There is no one best control measure for all situations for all soil insects. Scouting, or anticipating where insects might be a problem, is important. The value of seed treatment insecticides increases as the number of tillage operations decreases. Check labels for use of insecticides in no-till fields.
Insecticides normally should be placed in the furrow or incorporated in a band over the row. Apply insecticides according to the label. Either modify application equipment to work under no-till conditions, or choose insecticides that you can use properly with no-till practices.
Mice, birds and other pests can be problems in no-till production, particularly in sods or heavy residue. Killing the vegetative cover early or harvesting part of the cover can reduce mouse damage. Mesurol is the only chemical currently labeled in Missouri to control mice and birds in no-till production.
Controlling existing vegetation is the first step in effective weed control. Paraquat can be used to control small annual vegetation. Roundup is preferred where planting in fields with perennial vegetation or large growths of annuals. Paraquat or Roundup can be added to Atrazine to effectively control sods like tall Fescue where corn or grain sorghum is planted. Adding liquid nitrogen to Paraquat often aids in burn down.
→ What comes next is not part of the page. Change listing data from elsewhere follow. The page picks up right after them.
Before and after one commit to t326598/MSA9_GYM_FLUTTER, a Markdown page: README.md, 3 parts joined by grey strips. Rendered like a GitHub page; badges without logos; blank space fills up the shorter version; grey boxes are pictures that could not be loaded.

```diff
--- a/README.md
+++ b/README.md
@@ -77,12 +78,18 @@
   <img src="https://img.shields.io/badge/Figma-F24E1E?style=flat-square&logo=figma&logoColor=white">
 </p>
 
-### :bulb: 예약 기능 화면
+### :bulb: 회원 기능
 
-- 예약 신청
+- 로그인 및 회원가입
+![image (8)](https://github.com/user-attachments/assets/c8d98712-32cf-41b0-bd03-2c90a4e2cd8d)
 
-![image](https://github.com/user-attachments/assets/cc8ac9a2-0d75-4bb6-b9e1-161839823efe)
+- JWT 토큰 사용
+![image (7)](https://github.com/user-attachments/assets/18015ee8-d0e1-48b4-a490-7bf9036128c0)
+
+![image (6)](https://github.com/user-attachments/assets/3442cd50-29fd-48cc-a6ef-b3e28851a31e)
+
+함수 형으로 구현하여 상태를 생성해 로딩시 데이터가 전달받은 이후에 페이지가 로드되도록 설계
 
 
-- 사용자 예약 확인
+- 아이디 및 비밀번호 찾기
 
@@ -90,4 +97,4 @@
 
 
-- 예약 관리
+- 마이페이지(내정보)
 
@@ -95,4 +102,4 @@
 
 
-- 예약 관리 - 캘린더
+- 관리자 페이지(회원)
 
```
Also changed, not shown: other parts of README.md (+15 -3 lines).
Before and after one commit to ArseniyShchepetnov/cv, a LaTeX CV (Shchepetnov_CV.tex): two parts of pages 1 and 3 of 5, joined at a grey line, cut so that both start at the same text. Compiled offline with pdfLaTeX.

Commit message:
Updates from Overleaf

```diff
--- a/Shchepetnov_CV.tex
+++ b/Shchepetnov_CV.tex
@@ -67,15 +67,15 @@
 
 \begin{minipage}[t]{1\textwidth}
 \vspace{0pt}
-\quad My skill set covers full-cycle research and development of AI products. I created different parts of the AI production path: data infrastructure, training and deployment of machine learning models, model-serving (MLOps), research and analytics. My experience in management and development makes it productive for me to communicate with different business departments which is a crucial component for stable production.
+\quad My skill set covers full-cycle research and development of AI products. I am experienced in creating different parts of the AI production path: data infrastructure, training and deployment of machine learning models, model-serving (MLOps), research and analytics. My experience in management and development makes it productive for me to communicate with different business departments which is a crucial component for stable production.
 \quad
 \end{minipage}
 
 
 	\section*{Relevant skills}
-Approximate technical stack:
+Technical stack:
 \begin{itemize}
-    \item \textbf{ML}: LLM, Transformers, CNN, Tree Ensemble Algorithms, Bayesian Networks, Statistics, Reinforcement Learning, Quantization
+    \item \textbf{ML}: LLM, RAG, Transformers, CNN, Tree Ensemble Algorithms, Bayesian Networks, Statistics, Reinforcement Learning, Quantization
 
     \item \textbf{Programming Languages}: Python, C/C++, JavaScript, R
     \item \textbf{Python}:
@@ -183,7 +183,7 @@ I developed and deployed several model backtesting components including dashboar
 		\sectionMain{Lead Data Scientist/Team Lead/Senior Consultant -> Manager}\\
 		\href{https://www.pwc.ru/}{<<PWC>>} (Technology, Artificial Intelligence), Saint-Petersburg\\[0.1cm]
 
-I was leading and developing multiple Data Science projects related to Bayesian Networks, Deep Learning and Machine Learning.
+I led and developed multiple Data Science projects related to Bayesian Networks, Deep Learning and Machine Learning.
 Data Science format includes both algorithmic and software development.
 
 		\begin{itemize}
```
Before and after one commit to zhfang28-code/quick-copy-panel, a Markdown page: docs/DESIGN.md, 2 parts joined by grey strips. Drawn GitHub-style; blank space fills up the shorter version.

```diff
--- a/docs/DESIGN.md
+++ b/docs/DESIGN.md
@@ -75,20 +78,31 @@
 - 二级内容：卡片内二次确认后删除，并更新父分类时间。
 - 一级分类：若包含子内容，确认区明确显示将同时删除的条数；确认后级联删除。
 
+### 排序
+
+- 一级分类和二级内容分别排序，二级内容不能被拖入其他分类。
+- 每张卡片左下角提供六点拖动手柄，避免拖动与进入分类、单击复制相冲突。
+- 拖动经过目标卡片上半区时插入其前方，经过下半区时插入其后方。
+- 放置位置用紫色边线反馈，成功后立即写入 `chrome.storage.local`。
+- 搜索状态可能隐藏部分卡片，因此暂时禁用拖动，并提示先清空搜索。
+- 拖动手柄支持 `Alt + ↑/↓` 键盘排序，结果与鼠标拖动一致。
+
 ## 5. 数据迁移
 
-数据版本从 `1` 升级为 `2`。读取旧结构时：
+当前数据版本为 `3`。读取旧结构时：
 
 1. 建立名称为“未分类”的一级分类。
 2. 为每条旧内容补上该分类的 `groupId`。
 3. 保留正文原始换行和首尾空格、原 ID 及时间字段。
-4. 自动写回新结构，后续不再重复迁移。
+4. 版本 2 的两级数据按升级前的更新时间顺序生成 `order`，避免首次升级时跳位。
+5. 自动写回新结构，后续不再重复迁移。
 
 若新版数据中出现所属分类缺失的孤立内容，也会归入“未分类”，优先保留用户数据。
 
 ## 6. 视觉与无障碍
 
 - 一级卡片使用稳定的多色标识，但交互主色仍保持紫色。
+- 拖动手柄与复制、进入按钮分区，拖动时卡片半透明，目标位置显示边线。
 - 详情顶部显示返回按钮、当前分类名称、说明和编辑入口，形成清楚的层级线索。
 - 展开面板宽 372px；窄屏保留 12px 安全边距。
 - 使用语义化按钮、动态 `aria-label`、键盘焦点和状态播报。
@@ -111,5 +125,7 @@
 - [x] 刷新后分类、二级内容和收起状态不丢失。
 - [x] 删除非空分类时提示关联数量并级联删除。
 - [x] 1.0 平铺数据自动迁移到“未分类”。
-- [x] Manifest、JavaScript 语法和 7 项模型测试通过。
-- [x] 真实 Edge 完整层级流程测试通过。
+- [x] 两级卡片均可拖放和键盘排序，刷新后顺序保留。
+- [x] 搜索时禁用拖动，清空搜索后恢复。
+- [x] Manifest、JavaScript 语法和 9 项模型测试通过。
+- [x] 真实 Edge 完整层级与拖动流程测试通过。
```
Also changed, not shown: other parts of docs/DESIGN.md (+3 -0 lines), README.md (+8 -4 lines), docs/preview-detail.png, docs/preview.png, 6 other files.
You can also use 2,4-D or Banvel to kill broadleaf weeds in front of corn or grain sorghum.
Many of the pre-emergence chemicals available to control weeds under conventionally tilled production can also be used for no-till crop production. Check the labels for compounds that can be used in no-till fields. With most of these chemicals, it is advantageous to use the upper end of the range of the rates listed. The higher rate ensures that enough chemical is available to go through the residue and into the soil. Organic matter may also build upon the surface after several years. These fields may require higher chemical rates.
Post-emergence chemicals are available to control most escaped grass or broadleaf weeds. Except in a double crop situation with heavy straw, these chemicals can be applied as you would on conventionally tilled soils.
Coverage is important, especially with contact herbicides. Increasing the pressure or gallonage may help. In all cases when using herbicides, read the label for information on proper application techniques. Herbicides are guaranteed to perform according to label directions.
Weed control by mechanical cultivation is difficult in heavy crop residue. Rotary tillers and disk cultivators work in residue, but they bury much of the residue. Thus, they reduce the benefits of conservation and water infiltration. The rolling cultivator is an effective weed control tool that works well in low crop residue and will bury only a small portion of the residue. Coulters can be used to cut residue ahead of cultivators.
The authors would like to thank John McCarthy, Natural Resources Conservation Service, and David Quarles, MU Extension agronomy specialist, for their assistance in preparing this guide sheet.